A Quick Path to Memory

Our investigation begins with the most visibly changed part of Nehalem's architecture: the memory subsystem. Nehalem implements a very Phenom-like memory hierarchy consisting of small, fast individual L1 and L2 caches for each of its four cores and then a single, larger shared L3 cache feeding the entire chip.

 

Nehalem's L1 cache, despite being seemingly unchanged from Penryn, does grow in latency; it now takes 4 cycles to access vs. 3. The L2 cache is now only 256KB per core instead of being 24x the size in Penryn and thus can be accessed in only 11 cycles down from 15 (Penryn added an additional clock cycle over Conroe to access L2).

 CPU / CPU-Z Latency L1 Cache L2 Cache L3 Cache
Nehalem (2.66GHz) 4 cycles 11 cycles 39 cycles
Core 2 Quad Q9450 - Penryn - (2.66GHz) 3 cycles 15 cycles N/A

 

The L3 cache is quite possibly the most impressive, requiring only 39 cycles to access at 2.66GHz. The L3 cache is a very large 8MB cache, 4x the size of Phenom's L3, yet it can be accessed much faster. In our testing we found that Phenom's L3 cache takes a similar 43 cycles to access but at much lower clock speeds (2.0GHz). If we put these numbers into relative terms it takes 21.5 ns to get a request back from Phenom's L3 vs. 14.6 ns with Nehalem's - that's nearly 50% longer in Phenom.

While Intel did a lot of tinkering with Nehalem's caches, the inclusion of a multi-channel on-die DDR3 memory controller was the most apparent change. AMD has been using an integrated memory controller (IMC) since 2003 on its K8 based microprocessors and for years Intel has resisted doing the same, citing complexities in choosing what memory to support among other reasons for why it didn't follow in AMD's footsteps.

With clock speeds increasing and up to 8 cores (including GPUs) making their way into Nehalem based CPUs in the coming year, the time to narrow the memory gap is upon us. You can already tell that Nehalem was designed to mask the distance between the individual CPU cores and main memory with its cache design, and the IMC is a further extension of the philosophy.

The motherboard implementation of our 2.66GHz system needed some work so our memory bandwidth/latency numbers on it were way off (slower than Core 2), luckily we had another platform at our disposal running at 2.93GHz which was working perfectly. We turned to Everest Ultimate 4.50 to give us memory bandwidth and latency numbers from Nehalem.

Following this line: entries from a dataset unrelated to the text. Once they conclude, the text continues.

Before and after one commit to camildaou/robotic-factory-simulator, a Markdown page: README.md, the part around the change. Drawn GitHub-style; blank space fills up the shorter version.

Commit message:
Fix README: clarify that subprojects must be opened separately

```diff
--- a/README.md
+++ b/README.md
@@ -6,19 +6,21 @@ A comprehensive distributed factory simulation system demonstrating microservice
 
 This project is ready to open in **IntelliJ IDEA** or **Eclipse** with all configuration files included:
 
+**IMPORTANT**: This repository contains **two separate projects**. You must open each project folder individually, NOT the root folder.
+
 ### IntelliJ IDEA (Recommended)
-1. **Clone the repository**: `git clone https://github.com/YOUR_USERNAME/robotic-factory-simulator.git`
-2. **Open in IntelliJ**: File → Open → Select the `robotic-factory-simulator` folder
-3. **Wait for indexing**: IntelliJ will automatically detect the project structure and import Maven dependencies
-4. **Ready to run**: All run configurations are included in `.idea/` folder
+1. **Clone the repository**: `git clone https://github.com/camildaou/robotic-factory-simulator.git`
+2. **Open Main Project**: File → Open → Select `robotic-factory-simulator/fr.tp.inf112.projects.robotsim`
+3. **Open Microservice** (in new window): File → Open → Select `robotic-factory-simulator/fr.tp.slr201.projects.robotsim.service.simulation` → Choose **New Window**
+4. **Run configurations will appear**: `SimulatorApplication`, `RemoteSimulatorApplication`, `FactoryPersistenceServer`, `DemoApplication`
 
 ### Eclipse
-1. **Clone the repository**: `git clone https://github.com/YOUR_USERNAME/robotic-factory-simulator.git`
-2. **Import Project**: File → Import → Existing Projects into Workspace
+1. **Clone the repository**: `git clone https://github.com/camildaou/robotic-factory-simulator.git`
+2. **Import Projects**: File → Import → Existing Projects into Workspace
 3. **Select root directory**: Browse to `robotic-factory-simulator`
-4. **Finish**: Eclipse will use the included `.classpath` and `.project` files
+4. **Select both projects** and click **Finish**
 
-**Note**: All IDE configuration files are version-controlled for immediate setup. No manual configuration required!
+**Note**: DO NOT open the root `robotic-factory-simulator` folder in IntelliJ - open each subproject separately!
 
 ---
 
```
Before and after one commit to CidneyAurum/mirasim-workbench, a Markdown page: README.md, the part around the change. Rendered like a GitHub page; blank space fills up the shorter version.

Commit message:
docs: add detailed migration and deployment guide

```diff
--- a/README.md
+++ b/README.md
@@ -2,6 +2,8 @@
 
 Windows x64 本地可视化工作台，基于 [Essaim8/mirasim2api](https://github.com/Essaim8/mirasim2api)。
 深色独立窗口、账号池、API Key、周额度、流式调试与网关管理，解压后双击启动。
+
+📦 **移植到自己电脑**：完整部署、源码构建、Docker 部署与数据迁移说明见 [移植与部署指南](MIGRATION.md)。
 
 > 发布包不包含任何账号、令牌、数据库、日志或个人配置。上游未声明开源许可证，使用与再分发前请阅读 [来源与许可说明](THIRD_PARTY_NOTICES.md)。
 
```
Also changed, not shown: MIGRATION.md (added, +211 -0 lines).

Note that these figures are from a completely untuned motherboard and are using DDR3-1066 (dual-channel on the Core 2 system and triple-channel on the Nehalem system):

 CPU / Everest Ultimate 4.50 Memory Read Memory Write Memory Copy Memory Latency
Nehalem (2.93GHz) 13.1 GB/s 12.7 GB/s 12.0 GB/s 46.9 ns
Core 2 Extreme QX9650 - Penryn - (3.00GHz) 7.6 GB/s 7.1 GB/s 6.9 GB/s 66.7 ns

 

Memory accesses on Conroe/Penryn were quick due to Intel's very aggressive prefetchers, memory accesses on Nehalem are just plain fast. Nehalem takes a little over 2/3 the time to complete a memory request as Penryn, and although we didn't have time to run comparable Phenom numbers I believe Nehalem's DDR3 memory controller is faster than Phenom's DDR2 controller.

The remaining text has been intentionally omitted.